Bank Group Participates in Discussions on Greenbelt
The Bank Group participated in a two-day meeting of experts and the ministerial conference on the great greenbelt and the inland basin project, which took place from February 12-13, 2008, in Saly Portudal, Senegal. The great greenbelt is an initiative of the Community of Sahel-Saharan States (CEN-SAD) that has been endorsed by the African Union and it is part of NEPAD’s environment action plan. The initiative is a 15 Km wide greenbelt stretching from Dakar to Djibouti and it contains wildlife that has been chosen for its ability to adapt to draught and can serve the region’s economic interest. Besides its wildlife units that are capable of developing production systems, the initiative also includes a network of inland basins and other basic social infrastructure.
The meeting aimed at identifying the greenbelt path and defining its structure and components, especially the fauna and flora. It also examined the role of the inland basins in the implementation of the Great Greenbelt, examined the terms of reference for the design of the greenbelt project document, and estimated the project cost and financing modalities.
Speaking during the event, Bank Group Resident Representative in Senegal, Mohamed H’Midouche, said that it was time "to consider poverty and desert encroachment as a single scourge." He added that "it was not enough to think of resolving the issue of the region’s vulnerability by attacking the symptoms which include famine, low household income and rural exodus, but rather striking at the roots of the problem, which is a lack of adequate management of water resources."
The two day deliberations ended with the adoption of a report and a resolution by experts.

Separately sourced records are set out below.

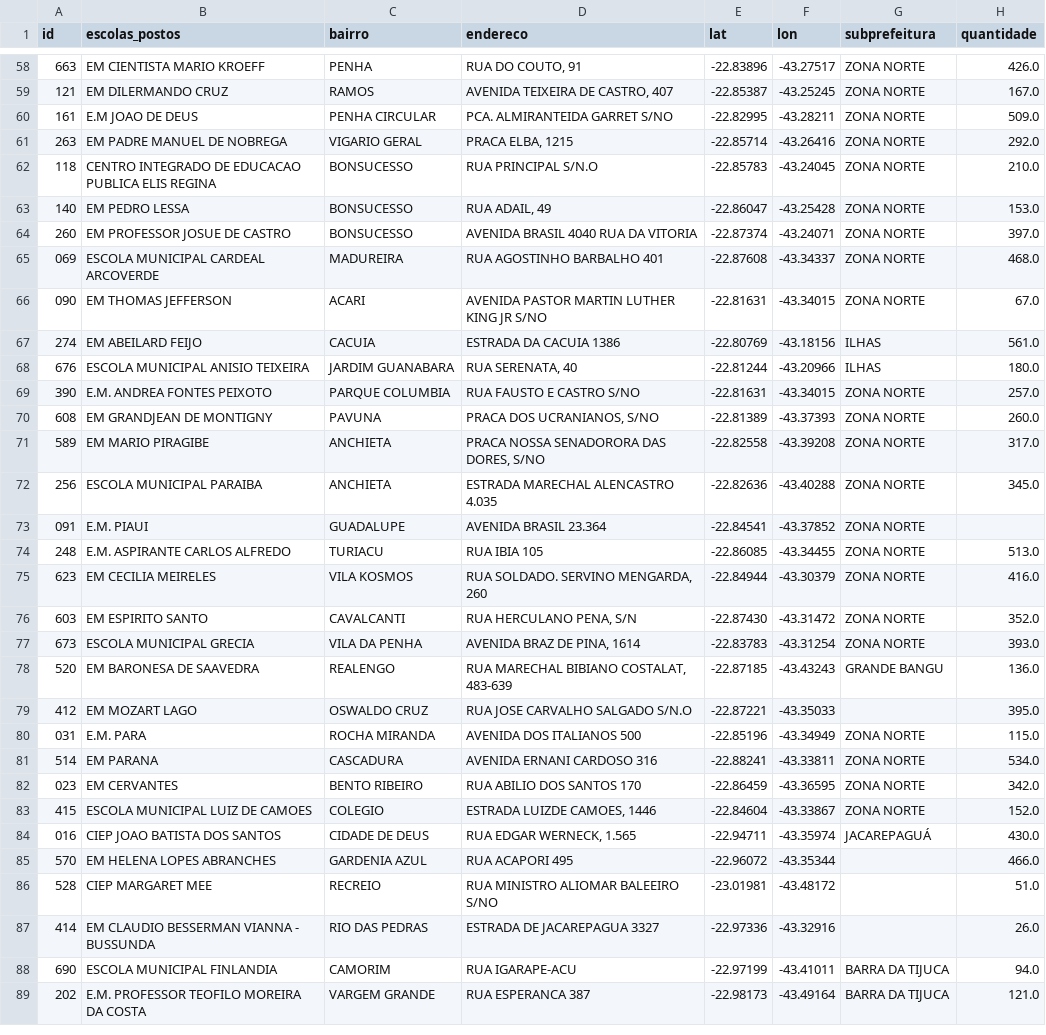
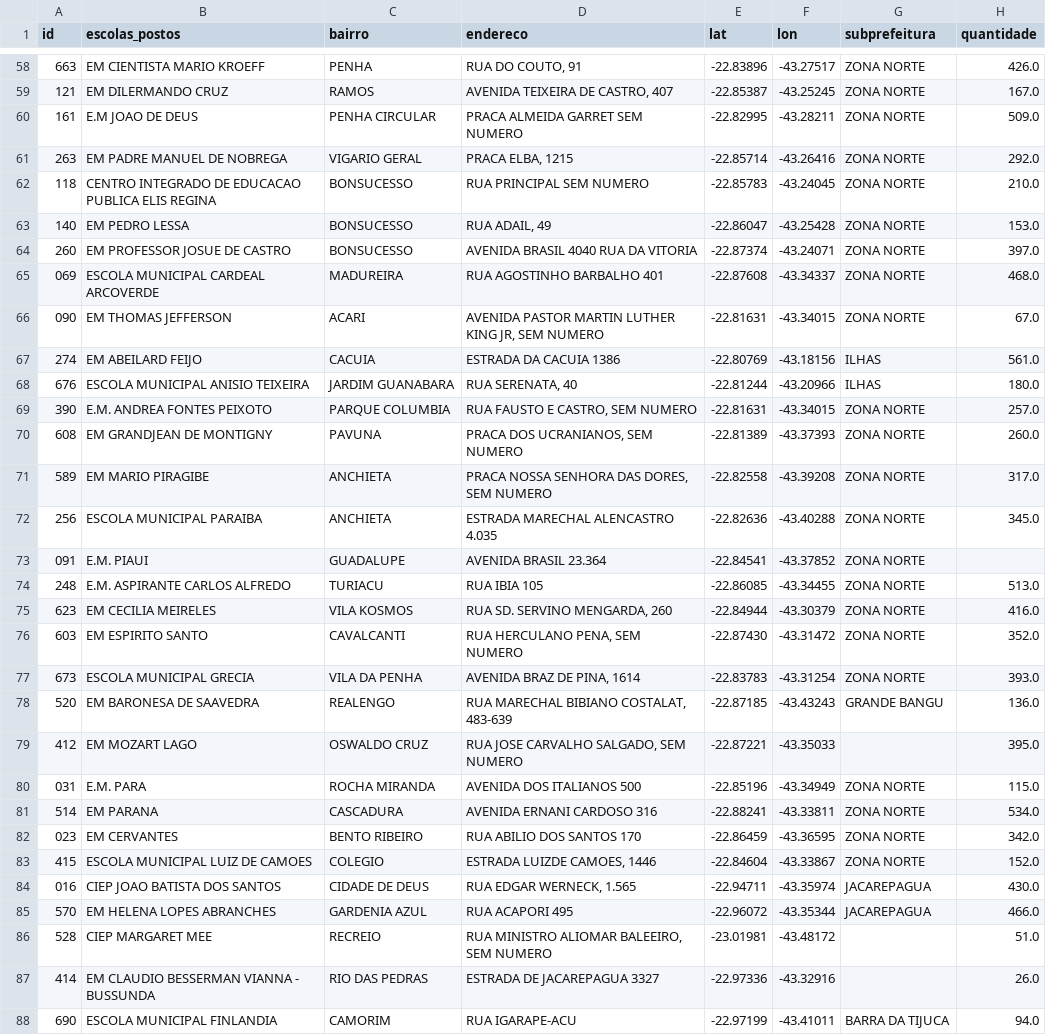
Before and after one commit to J07A/projeto_final_tecnicas, a CSV file: dados_finais.csv, drawn as a sheet; only a part is shown, gaps mark what is left out; the shorter side is filled out with more unchanged rows; the diff covers the shown part only.

```diff
--- a/dados_finais.csv
+++ b/dados_finais.csv
@@ -60 +60 @@ id,escolas_postos,bairro,endereco,lat,lon,subprefeitura,quantidade
-161,E.M JOAO DE DEUS,PENHA CIRCULAR,PCA. ALMIRANTEIDA GARRET S/NO,-22.82995,-43.28211,ZONA NORTE,509.0
+161,E.M JOAO DE DEUS,PENHA CIRCULAR,PRACA ALMEIDA GARRET SEM NUMERO,-22.82995,-43.28211,ZONA NORTE,509.0
@@ -62 +62 @@ id,escolas_postos,bairro,endereco,lat,lon,subprefeitura,quantidade
-118,CENTRO INTEGRADO DE EDUCACAO PUBLICA ELIS REGINA,BONSUCESSO,RUA PRINCIPAL S/N.O,-22.85783,-43.24045,ZONA NORTE,210.0
+118,CENTRO INTEGRADO DE EDUCACAO PUBLICA ELIS REGINA,BONSUCESSO,RUA PRINCIPAL SEM NUMERO ,-22.85783,-43.24045,ZONA NORTE,210.0
@@ -65,3 +65,3 @@ id,escolas_postos,bairro,endereco,lat,lon,subprefeitura,quantidade
 069,ESCOLA MUNICIPAL CARDEAL ARCOVERDE,MADUREIRA,RUA AGOSTINHO BARBALHO 401,-22.87608,-43.34337,ZONA NORTE,468.0
-090,EM THOMAS JEFFERSON,ACARI,AVENIDA PASTOR MARTIN LUTHER KING JR S/NO,-22.81631,-43.34015,ZONA NORTE,67.0
+090,EM THOMAS JEFFERSON,ACARI,"AVENIDA PASTOR MARTIN LUTHER KING JR, SEM NUMERO",-22.81631,-43.34015,ZONA NORTE,67.0
 274,EM ABEILARD FEIJO,CACUIA,ESTRADA DA CACUIA 1386,-22.80769,-43.18156,ILHAS,561.0
@@ -69,4 +69,4 @@ id,escolas_postos,bairro,endereco,lat,lon,subprefeitura,quantidade
-390,E.M. ANDREA FONTES PEIXOTO,PARQUE COLUMBIA,RUA FAUSTO E CASTRO S/NO,-22.81631,-43.34015,ZONA NORTE,257.0
-608,EM GRANDJEAN DE MONTIGNY,PAVUNA,"PRACA DOS UCRANIANOS, S/NO",-22.81389,-43.37393,ZONA NORTE,260.0
-589,EM MARIO PIRAGIBE,ANCHIETA,"PRACA NOSSA SENADORORA DAS DORES, S/NO",-22.82558,-43.39208,ZONA NORTE,317.0
+390,E.M. ANDREA FONTES PEIXOTO,PARQUE COLUMBIA,"RUA FAUSTO E CASTRO, SEM NUMERO",-22.81631,-43.34015,ZONA NORTE,257.0
+608,EM GRANDJEAN DE MONTIGNY,PAVUNA,"PRACA DOS UCRANIANOS, SEM NUMERO",-22.81389,-43.37393,ZONA NORTE,260.0
+589,EM MARIO PIRAGIBE,ANCHIETA,"PRACA NOSSA SENHORA DAS DORES, SEM NUMERO",-22.82558,-43.39208,ZONA NORTE,317.0
 256,ESCOLA MUNICIPAL PARAIBA,ANCHIETA,ESTRADA MARECHAL ALENCASTRO 4.035,-22.82636,-43.40288,ZONA NORTE,345.0
@@ -75,2 +75,2 @@ id,escolas_postos,bairro,endereco,lat,lon,subprefeitura,quantidade
-623,EM CECILIA MEIRELES,VILA KOSMOS,"RUA SOLDADO. SERVINO MENGARDA, 260",-22.84944,-43.30379,ZONA NORTE,416.0
-603,EM ESPIRITO SANTO,CAVALCANTI,"RUA HERCULANO PENA, S/N",-22.87430,-43.31472,ZONA NORTE,352.0
+623,EM CECILIA MEIRELES,VILA KOSMOS,"RUA SD. SERVINO MENGARDA, 260",-22.84944,-43.30379,ZONA NORTE,416.0
+603,EM ESPIRITO SANTO,CAVALCANTI,"RUA HERCULANO PENA, SEM NUMERO",-22.87430,-43.31472,ZONA NORTE,352.0
@@ -78,2 +78,2 @@ id,escolas_postos,bairro,endereco,lat,lon,subprefeitura,quantidade
 520,EM BARONESA DE SAAVEDRA,REALENGO,"RUA MARECHAL BIBIANO COSTALAT, 483-639",-22.87185,-43.43243,GRANDE BANGU,136.0
-412,EM MOZART LAGO,OSWALDO CRUZ,RUA JOSE CARVALHO SALGADO S/N.O,-22.87221,-43.35033,,395.0
+412,EM MOZART LAGO,OSWALDO CRUZ,"RUA JOSE CARVALHO SALGADO, SEM NUMERO",-22.87221,-43.35033,,395.0
@@ -83,5 +83,5 @@ id,escolas_postos,bairro,endereco,lat,lon,subprefeitura,quantidade
 415,ESCOLA MUNICIPAL LUIZ DE CAMOES,COLEGIO,"ESTRADA LUIZDE CAMOES, 1446",-22.84604,-43.33867,ZONA NORTE,152.0
-016,CIEP JOAO BATISTA DOS SANTOS,CIDADE DE DEUS,"RUA EDGAR WERNECK, 1.565",-22.94711,-43.35974,JACAREPAGUÁ,430.0
-570,EM HELENA LOPES ABRANCHES,GARDENIA AZUL,RUA ACAPORI 495,-22.96072,-43.35344,,466.0
-528,CIEP MARGARET MEE,RECREIO,RUA MINISTRO ALIOMAR BALEEIRO S/NO,-23.01981,-43.48172,,51.0
+016,CIEP JOAO BATISTA DOS SANTOS,CIDADE DE DEUS,"RUA EDGAR WERNECK, 1.565",-22.94711,-43.35974,JACAREPAGUA,430.0
+570,EM HELENA LOPES ABRANCHES,GARDENIA AZUL,RUA ACAPORI 495 ,-22.96072,-43.35344,JACAREPAGUA,466.0
+528,CIEP MARGARET MEE,RECREIO,"RUA MINISTRO ALIOMAR BALEEIRO, SEM NUMERO",-23.01981,-43.48172,,51.0
 414,EM CLAUDIO BESSERMAN VIANNA - BUSSUNDA,RIO DAS PEDRAS,ESTRADA DE JACAREPAGUA 3327,-22.97336,-43.32916,,26.0
```
Also changed, not shown: 63 edited cells elsewhere in this file, dados_finais_ordenados.csv, 1 other file.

Wednesday’s ministerial meeting was chaired by Senegalese President, Abdoulaye Wade, who is also the coordinator of the NEPAD environment component. The countries involved with the greenbelt project include Senegal, Mauritania, Mali, Burkina Faso, Niger, Nigeria, Chad, Sudan, Ethiopia, Eritrea and Djibouti.
The event brought together representatives of African and European countries, as well as experts of international organizations such as the African Union, FAO, the Permanent Interstate Committee for drought control in the Sahel (CILSS), the EU, Sahara and Sahel Observatory (SSO), the West African Economic and Monetary Union (WAEMU), UNDP, the Islamic Development Bank (IsDB), the World Conservation Union (IUCN) and the Community of Sahel-Saharan States (CEN-SAD).